═════ Entries shown ═════

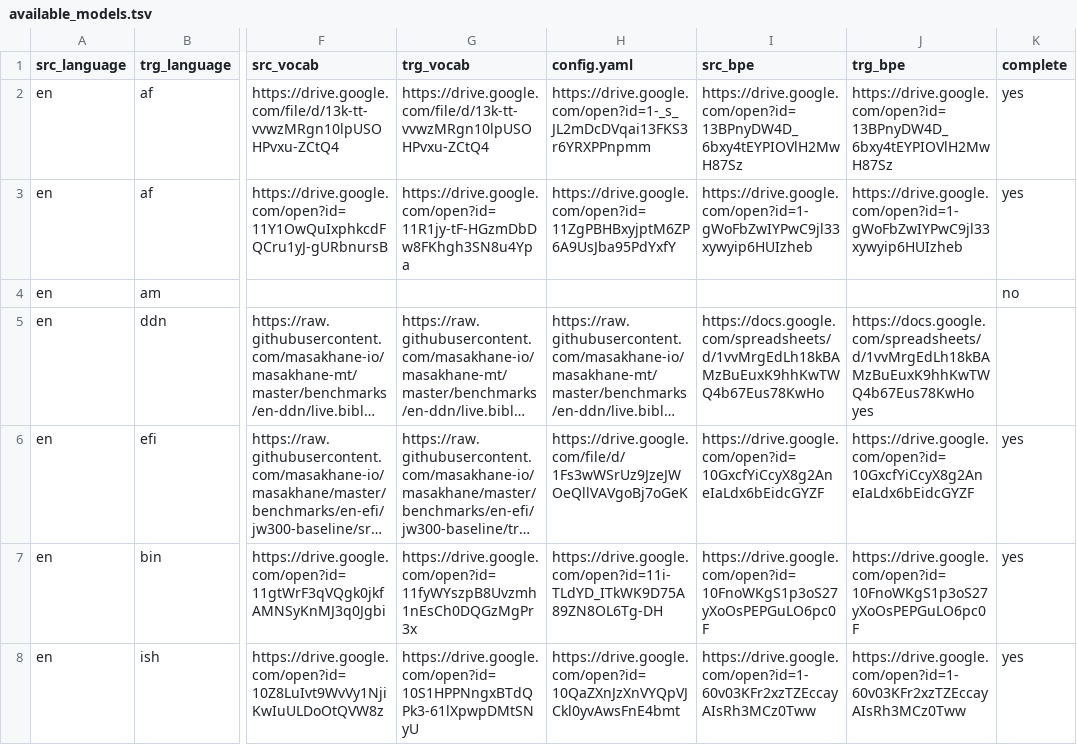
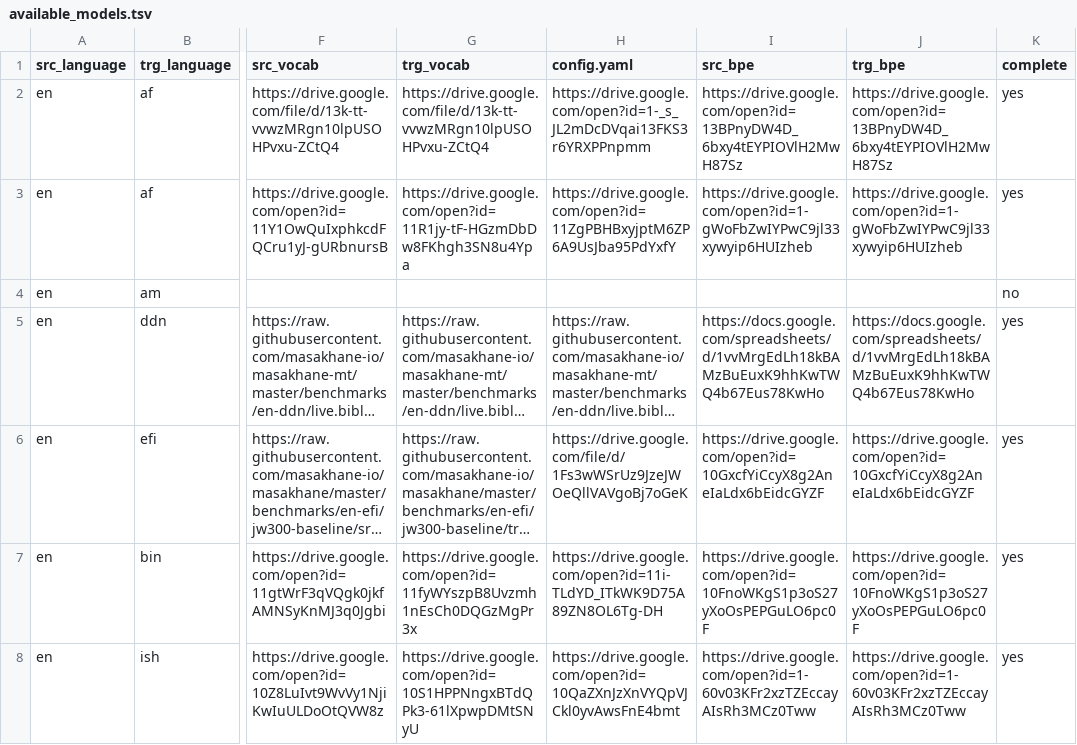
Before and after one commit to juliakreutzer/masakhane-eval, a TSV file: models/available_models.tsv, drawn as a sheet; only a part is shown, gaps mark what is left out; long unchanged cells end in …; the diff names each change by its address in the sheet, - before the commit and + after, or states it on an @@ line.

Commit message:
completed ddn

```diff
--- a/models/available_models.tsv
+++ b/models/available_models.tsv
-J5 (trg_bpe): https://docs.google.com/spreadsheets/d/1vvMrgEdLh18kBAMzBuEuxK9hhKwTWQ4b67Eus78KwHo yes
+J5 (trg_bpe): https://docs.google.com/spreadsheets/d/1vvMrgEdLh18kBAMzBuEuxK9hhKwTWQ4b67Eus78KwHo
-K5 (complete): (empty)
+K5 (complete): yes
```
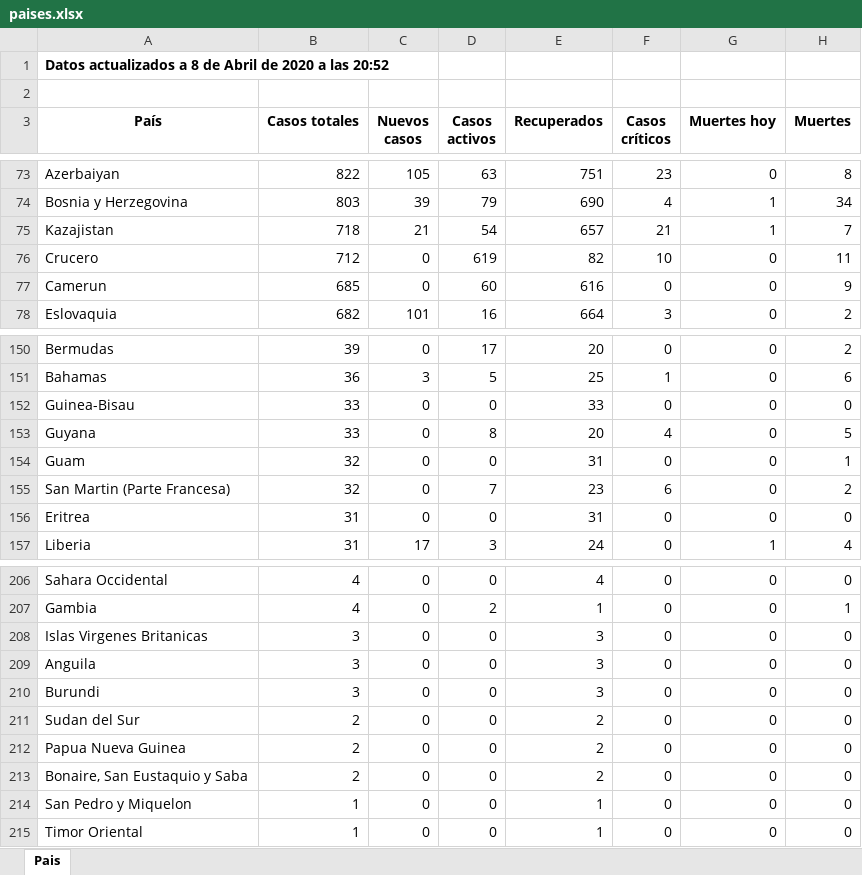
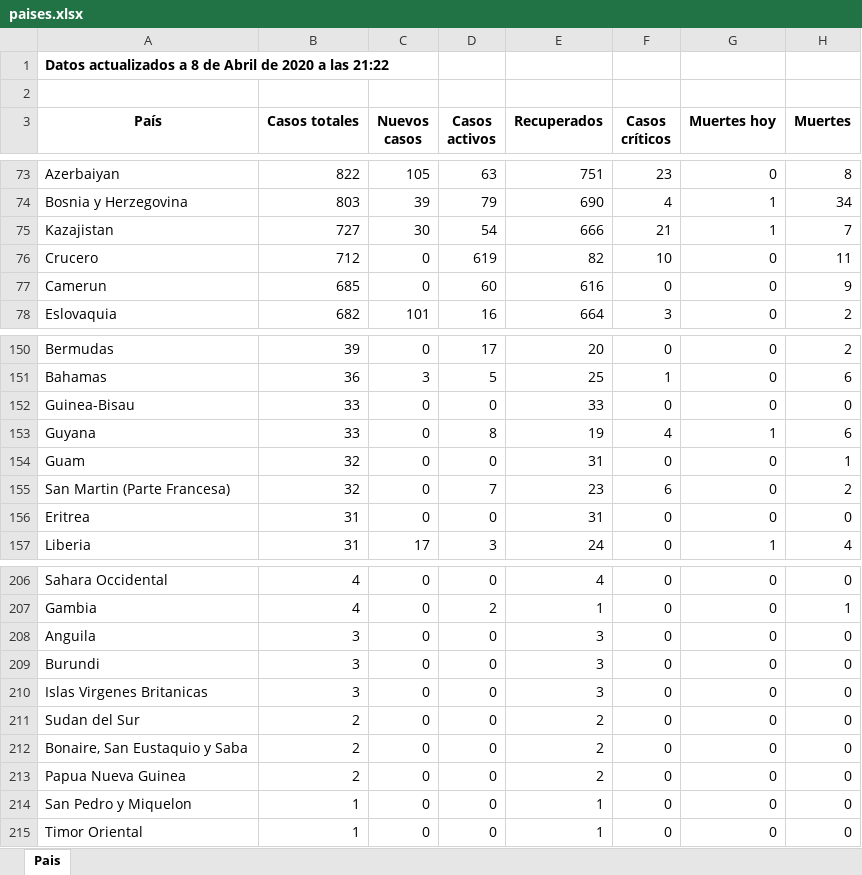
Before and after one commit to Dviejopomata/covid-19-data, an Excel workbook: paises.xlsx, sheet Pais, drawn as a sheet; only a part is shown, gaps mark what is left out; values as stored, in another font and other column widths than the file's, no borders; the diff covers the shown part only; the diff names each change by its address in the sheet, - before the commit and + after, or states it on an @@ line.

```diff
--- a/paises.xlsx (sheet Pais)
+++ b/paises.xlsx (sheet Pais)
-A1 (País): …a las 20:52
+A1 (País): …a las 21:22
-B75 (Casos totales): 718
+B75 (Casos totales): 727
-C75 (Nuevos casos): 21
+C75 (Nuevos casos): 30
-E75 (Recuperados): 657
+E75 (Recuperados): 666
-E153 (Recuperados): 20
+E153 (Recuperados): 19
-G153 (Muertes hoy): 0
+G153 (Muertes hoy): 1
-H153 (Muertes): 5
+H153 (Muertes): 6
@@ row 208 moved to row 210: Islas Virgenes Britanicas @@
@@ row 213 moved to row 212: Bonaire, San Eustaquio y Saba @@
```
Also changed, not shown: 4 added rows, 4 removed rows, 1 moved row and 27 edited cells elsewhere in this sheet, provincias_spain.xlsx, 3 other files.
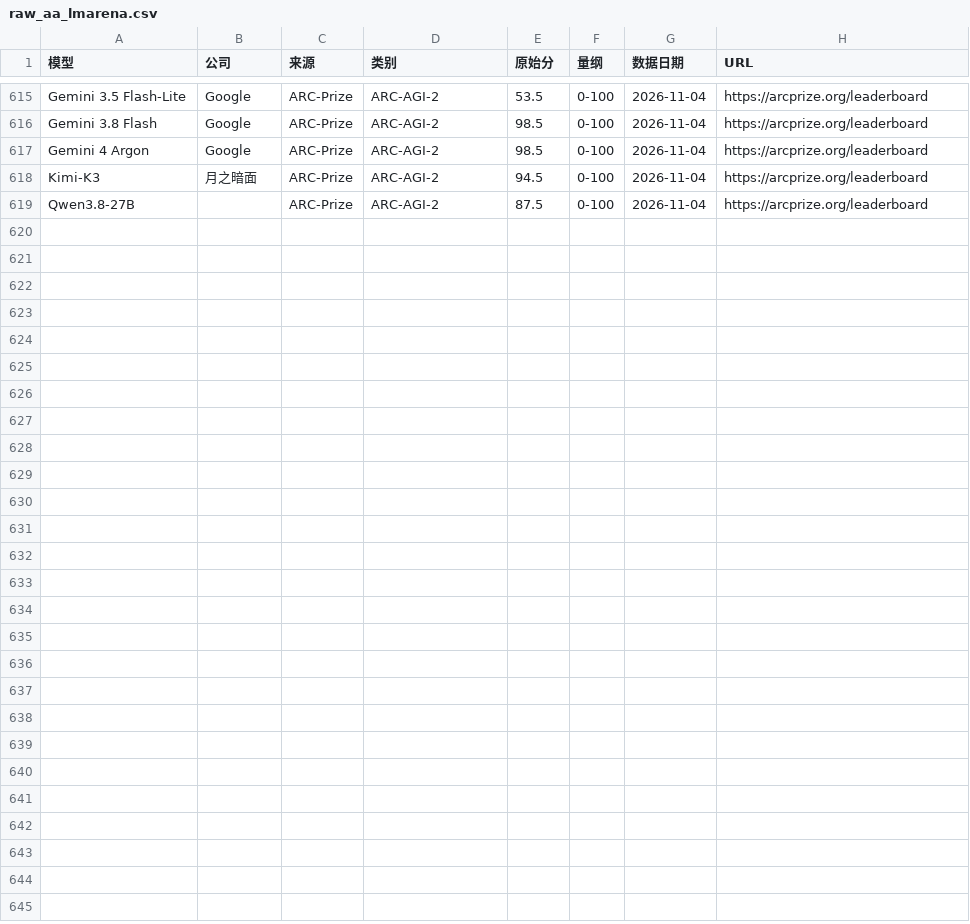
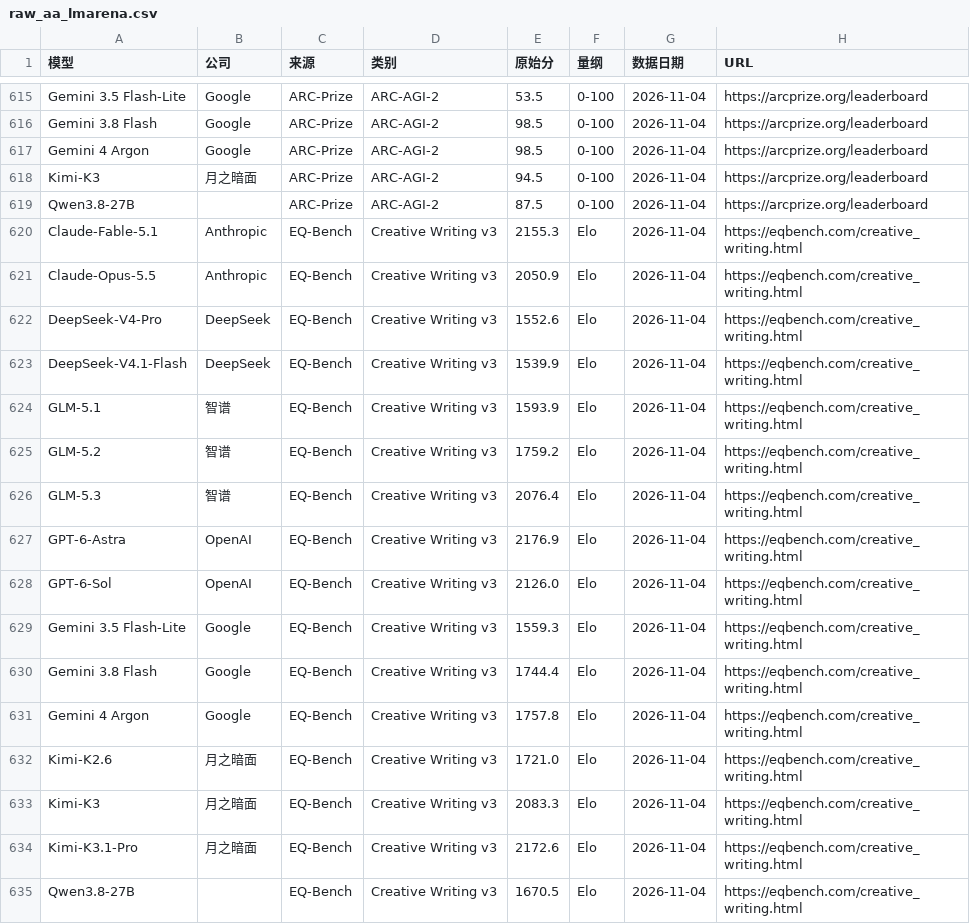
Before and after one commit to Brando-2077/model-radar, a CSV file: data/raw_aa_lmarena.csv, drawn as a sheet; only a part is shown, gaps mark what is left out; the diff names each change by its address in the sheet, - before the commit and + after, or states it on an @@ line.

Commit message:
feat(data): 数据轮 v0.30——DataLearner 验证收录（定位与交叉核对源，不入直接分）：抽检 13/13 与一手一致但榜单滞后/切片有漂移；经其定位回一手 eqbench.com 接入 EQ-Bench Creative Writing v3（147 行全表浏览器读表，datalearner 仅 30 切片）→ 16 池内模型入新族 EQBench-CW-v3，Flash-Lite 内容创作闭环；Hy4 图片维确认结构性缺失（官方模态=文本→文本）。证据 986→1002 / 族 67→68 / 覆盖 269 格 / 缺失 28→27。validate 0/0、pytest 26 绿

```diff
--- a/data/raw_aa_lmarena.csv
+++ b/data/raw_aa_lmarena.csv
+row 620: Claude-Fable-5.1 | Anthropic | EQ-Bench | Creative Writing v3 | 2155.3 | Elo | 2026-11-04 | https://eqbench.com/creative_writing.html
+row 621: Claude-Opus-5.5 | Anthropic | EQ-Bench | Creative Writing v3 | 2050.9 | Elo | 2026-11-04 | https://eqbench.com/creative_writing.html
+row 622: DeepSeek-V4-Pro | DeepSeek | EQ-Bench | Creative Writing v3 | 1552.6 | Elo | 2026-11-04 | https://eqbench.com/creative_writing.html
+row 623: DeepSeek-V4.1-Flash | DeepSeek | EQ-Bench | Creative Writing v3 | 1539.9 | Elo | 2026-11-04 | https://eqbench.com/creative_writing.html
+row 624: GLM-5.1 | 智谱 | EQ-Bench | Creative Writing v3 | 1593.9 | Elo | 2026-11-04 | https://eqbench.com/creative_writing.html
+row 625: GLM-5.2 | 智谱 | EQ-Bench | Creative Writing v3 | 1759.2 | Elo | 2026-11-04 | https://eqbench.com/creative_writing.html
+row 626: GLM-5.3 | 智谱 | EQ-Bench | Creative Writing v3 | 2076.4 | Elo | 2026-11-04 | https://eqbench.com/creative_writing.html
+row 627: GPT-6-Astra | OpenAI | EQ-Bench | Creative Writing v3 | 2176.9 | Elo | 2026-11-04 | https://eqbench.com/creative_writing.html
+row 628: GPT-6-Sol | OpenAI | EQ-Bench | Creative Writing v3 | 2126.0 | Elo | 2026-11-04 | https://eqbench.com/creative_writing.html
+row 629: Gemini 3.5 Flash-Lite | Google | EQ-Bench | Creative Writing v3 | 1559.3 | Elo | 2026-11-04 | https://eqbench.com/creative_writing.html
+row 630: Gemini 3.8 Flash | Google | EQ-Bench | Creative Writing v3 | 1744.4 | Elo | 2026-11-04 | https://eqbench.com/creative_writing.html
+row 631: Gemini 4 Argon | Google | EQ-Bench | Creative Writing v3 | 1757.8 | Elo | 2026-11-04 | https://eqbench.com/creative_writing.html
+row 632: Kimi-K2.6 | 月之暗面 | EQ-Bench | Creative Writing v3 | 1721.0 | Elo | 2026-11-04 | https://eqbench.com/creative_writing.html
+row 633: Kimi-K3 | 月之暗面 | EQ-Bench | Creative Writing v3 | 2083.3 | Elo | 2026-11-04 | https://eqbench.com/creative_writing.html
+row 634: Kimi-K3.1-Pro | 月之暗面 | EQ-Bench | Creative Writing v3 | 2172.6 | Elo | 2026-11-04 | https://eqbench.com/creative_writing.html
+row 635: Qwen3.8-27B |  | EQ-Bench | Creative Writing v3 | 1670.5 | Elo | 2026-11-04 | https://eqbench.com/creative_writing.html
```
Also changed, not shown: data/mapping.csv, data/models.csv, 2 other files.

═════

Task brief: When a line in the records above contains the word "Kimi", copy it.

Task answer:
+row 632: Kimi-K2.6 | 月之暗面 | EQ-Bench | Creative Writing v3 | 1721.0 | Elo | 2026-11-04 | https://eqbench.com/creative_writing.html
+row 633: Kimi-K3 | 月之暗面 | EQ-Bench | Creative Writing v3 | 2083.3 | Elo | 2026-11-04 | https://eqbench.com/creative_writing.html
+row 634: Kimi-K3.1-Pro | 月之暗面 | EQ-Bench | Creative Writing v3 | 2172.6 | Elo | 2026-11-04 | https://eqbench.com/creative_writing.html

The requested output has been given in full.